But in a church faced with a critical shortage of priests, he and other deacons preach, baptize, conduct funerals and communion services and witness weddings. With the majority of deacons married with families, juggling life at home, jobs and church can be creative.

Much of the time, Lucy sits alone in the pew while her husband preaches. She sat alone the day he presided at their daughter's wedding.

Stating that she is not a jealous bride, Lucy explained that she made the journey through the diaconate with her husband, and the relationship between the two of them and God continues to grow.

"His role as a deacon is an extension of our lives together," she said. "It is the three of us working together."

Dale Nees, deacon at St. Paul the Apostle Church in Racine, Wis., recently presided over his son Peter's marriage to Erin. Since his daughter-in-law is Lutheran, the wedding wasn't during a Mass but he witnessed the wedding ceremony.

"It is so hard to put into words how I felt. It was very emotional," said Nees. "The whole preparation and getting ready for it was very special to all of us. I did have the overwhelming sense of how God had been working in both their lives to bring them to that time and place to affirm their love in God's name. It was our love as parents that led us to baptize them and nurture their faith life."

He said the dual role of father and the person officiating at the ceremony requires balance to keep everything together.

"And for me, it is a joy to be able to serve in those different capacities. I am always a deacon, no matter what situation I am in," he said. "I think that really is why it is more about who you are than what you do."

The formation director for permanent deacons in the Archdiocese of Milwaukee, Deacon John Ebel has a son, Christopher, who likely will be getting married soon. While he is open to presiding at the wedding, he said he is just fine being the dad.
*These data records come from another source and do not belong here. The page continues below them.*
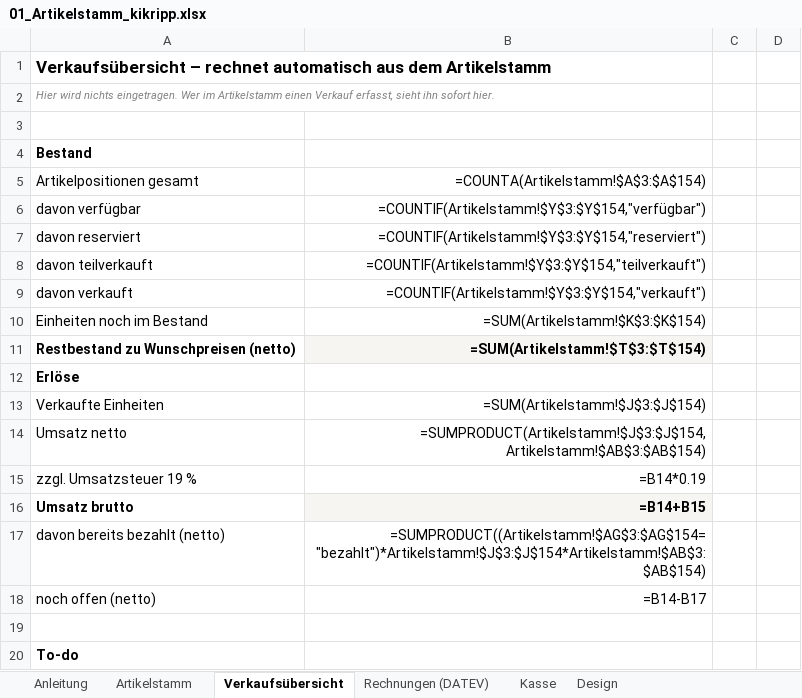
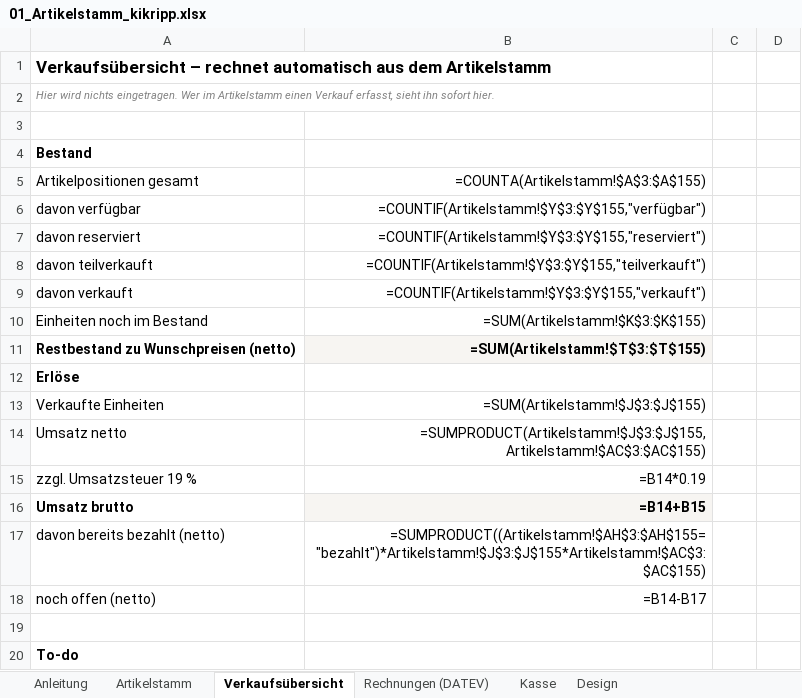
Before and after one commit to jenny9876781/Ablage-, an Excel workbook: ausgabe/01_Artikelstamm_kikripp.xlsx, sheet Verkaufsübersicht, drawn as a sheet; only a part is shown; values as stored, in another font and other column widths than the file's, no borders; formulas without a stored value are shown as written; the diff covers the shown part only; the diff names each change by its address in the sheet, - before the commit and + after, or states it on an @@ line.

```diff
--- a/ausgabe/01_Artikelstamm_kikripp.xlsx (sheet Verkaufsübersicht)
+++ b/ausgabe/01_Artikelstamm_kikripp.xlsx (sheet Verkaufsübersicht)
-B5: =COUNTA(Artikelstamm!$A$3:$A$154)
+B5: =COUNTA(Artikelstamm!$A$3:$A$155)
-B6: =COUNTIF(Artikelstamm!$Y$3:$Y$154,"verfügbar")
+B6: =COUNTIF(Artikelstamm!$Y$3:$Y$155,"verfügbar")
-B7: =COUNTIF(Artikelstamm!$Y$3:$Y$154,"reserviert")
+B7: =COUNTIF(Artikelstamm!$Y$3:$Y$155,"reserviert")
-B8: =COUNTIF(Artikelstamm!$Y$3:$Y$154,"teilverkauft")
+B8: =COUNTIF(Artikelstamm!$Y$3:$Y$155,"teilverkauft")
-B9: =COUNTIF(Artikelstamm!$Y$3:$Y$154,"verkauft")
+B9: =COUNTIF(Artikelstamm!$Y$3:$Y$155,"verkauft")
-B10: =SUM(Artikelstamm!$K$3:$K$154)
+B10: =SUM(Artikelstamm!$K$3:$K$155)
-B11: =SUM(Artikelstamm!$T$3:$T$154)
+B11: =SUM(Artikelstamm!$T$3:$T$155)
-B13: =SUM(Artikelstamm!$J$3:$J$154)
+B13: =SUM(Artikelstamm!$J$3:$J$155)
-B14: =SUMPRODUCT(Artikelstamm!$J$3:$J$154,Artikelstamm!$AB$3:$AB$154)
+B14: =SUMPRODUCT(Artikelstamm!$J$3:$J$155,Artikelstamm!$AC$3:$AC$155)
-B17: =SUMPRODUCT((Artikelstamm!$AG$3:$AG$154="bezahlt")*Artikelstamm!$J$3:$J$154*Artikelstamm!$AB$3:$AB$154)
+B17: =SUMPRODUCT((Artikelstamm!$AH$3:$AH$155="bezahlt")*Artikelstamm!$J$3:$J$155*Artikelstamm!$AC$3:$AC$155)
```
Also changed, not shown: 125 edited cells elsewhere in this sheet, sheet Artikelstamm, ausgabe/T3_Erfassungsliste.xlsx, 21 other files.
"I don't mind being the dad at the wedding," he said. "That is OK, too, and it is a big role, too. After all, I was Dad before I was deacon."

Ordained in 1996, Deacon Ebel has much experience working with engaged couples through marriage preparation classes and counseling. He often draws on his own experience as a married man.

"It helps to be insightful and know when I am being snowed," he said. "For example, when couples talk about reasons for living together, I can approach that subject as a married man and give them the reasons for this not being pleasing to God or the church."

Since he and his wife have been married for 35 years, he also shares with couples how their marriage has evolved and grown over the years.

"We learn and stumble, and ultimately, if you have worked on it, an intimacy grows and the sacrament becomes obvious to them. It gets through to them," he said. "It is important to try to assess that you should be marrying your best friend and life partner."

Couples need to have realistic expectations about marriage, not just about themselves, he added, saying marriage needs nourishment and effort.

"You have to realize that you constantly marry each other every day," he said.

© Arlington Catholic Herald 2015